▶ _To do_
Every line of the material below in which "PluginConfiguration" shows up is to be located and copied.

:: Data extracts ::

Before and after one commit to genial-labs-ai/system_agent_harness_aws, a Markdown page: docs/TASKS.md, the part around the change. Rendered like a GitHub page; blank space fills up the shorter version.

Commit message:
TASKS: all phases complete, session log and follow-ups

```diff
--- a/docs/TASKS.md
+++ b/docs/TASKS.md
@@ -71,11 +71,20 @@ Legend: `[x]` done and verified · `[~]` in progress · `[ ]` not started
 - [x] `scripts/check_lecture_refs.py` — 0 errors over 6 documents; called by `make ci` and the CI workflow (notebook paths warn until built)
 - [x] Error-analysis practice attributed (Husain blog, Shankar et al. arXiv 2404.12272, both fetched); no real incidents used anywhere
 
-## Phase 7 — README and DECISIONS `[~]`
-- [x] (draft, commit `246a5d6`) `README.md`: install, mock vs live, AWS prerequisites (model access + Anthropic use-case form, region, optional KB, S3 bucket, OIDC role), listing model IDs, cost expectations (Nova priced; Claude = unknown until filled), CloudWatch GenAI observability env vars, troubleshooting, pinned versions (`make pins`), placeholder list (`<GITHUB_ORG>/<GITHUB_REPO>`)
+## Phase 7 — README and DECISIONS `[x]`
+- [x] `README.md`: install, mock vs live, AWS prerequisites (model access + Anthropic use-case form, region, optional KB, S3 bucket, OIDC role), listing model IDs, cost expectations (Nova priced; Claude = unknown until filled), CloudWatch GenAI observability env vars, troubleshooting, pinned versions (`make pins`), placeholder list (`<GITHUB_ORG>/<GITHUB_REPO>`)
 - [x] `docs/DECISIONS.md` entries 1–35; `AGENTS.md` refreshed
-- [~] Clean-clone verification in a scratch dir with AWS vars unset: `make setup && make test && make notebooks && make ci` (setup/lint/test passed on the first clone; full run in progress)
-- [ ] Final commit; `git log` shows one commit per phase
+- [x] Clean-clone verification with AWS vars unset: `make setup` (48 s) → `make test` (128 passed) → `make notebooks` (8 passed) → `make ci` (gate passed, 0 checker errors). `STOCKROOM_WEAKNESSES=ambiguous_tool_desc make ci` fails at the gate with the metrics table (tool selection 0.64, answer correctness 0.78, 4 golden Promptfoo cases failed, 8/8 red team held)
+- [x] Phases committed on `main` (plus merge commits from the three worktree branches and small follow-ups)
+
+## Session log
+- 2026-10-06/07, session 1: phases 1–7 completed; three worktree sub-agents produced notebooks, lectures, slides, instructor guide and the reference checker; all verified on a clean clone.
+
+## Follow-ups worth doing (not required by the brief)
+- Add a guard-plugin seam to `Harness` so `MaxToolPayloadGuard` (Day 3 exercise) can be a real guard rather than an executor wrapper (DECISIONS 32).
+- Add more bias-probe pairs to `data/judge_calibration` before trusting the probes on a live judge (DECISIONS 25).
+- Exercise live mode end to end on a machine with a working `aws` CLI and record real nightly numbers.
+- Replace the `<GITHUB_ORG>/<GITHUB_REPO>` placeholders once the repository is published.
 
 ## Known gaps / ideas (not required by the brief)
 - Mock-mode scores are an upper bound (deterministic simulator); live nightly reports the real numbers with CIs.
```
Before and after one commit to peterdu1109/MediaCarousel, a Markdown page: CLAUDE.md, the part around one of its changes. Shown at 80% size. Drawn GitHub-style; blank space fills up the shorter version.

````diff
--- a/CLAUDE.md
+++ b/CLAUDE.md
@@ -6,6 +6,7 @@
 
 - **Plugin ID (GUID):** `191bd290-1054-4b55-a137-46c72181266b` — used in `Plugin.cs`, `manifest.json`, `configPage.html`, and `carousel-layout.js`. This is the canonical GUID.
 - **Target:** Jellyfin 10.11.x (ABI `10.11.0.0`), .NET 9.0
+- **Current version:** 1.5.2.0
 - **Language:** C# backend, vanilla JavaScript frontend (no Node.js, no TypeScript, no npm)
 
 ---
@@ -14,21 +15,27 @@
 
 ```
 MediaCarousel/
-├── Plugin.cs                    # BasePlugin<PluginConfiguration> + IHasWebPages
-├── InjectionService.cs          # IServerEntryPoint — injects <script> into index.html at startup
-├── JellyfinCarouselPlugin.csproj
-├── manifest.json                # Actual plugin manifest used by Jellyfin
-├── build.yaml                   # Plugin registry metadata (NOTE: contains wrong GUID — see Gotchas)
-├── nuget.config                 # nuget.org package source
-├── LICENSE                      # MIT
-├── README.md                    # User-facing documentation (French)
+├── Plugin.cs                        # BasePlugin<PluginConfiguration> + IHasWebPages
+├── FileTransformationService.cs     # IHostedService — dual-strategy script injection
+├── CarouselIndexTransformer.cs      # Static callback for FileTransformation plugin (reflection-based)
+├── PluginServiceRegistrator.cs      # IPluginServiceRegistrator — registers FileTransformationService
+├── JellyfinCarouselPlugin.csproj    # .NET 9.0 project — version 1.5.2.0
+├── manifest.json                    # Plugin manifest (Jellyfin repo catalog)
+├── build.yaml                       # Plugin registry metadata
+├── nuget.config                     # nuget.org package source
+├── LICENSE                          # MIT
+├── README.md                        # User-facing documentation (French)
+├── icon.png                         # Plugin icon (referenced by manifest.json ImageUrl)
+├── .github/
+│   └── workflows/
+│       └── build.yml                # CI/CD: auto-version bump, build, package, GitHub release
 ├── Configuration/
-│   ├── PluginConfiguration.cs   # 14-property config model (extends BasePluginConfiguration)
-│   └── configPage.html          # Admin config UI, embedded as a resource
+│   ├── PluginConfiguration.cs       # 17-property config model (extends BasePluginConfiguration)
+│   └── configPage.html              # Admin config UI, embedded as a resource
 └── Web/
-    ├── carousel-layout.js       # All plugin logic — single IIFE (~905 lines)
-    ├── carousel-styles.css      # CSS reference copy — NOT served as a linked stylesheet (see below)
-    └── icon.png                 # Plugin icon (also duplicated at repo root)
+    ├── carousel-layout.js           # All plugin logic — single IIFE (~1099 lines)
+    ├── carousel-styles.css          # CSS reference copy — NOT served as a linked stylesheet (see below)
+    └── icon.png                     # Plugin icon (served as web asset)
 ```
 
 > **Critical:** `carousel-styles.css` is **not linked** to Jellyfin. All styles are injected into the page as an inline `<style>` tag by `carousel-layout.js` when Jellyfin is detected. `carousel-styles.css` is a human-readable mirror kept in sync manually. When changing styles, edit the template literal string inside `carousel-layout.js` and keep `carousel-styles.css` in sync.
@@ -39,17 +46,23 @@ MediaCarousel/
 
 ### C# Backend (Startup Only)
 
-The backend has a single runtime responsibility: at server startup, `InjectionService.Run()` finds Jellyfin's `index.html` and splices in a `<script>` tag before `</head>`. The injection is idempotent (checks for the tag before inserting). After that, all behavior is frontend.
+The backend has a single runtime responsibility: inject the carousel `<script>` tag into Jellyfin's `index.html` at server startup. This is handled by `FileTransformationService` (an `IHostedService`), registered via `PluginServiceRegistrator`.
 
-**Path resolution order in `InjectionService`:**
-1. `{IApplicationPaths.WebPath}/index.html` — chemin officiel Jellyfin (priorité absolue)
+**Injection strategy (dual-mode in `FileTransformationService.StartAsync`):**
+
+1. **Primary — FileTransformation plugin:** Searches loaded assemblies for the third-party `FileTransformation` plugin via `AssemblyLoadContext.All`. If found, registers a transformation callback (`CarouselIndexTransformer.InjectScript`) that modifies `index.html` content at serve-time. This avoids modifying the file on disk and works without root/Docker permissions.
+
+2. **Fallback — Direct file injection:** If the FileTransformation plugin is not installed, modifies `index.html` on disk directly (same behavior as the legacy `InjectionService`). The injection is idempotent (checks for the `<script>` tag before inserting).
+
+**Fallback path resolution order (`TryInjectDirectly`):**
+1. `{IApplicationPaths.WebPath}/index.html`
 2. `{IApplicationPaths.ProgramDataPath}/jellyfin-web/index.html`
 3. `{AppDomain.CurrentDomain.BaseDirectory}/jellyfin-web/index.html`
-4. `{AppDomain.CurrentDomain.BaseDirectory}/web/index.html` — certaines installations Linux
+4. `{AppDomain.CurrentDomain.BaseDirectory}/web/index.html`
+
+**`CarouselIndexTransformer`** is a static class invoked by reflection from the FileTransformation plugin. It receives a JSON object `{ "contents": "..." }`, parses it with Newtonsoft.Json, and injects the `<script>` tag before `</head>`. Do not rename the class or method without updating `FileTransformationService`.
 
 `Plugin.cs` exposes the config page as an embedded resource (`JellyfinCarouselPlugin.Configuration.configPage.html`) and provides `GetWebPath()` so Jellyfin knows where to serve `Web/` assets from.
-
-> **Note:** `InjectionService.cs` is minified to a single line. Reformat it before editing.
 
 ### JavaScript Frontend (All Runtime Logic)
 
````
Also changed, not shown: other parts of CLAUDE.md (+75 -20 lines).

:::

▶ _Result for this task_
-├── Plugin.cs                    # BasePlugin<PluginConfiguration> + IHasWebPages
+├── Plugin.cs                        # BasePlugin<PluginConfiguration> + IHasWebPages
-│   ├── PluginConfiguration.cs   # 14-property config model (extends BasePluginConfiguration)
+│   ├── PluginConfiguration.cs       # 17-property config model (extends BasePluginConfiguration)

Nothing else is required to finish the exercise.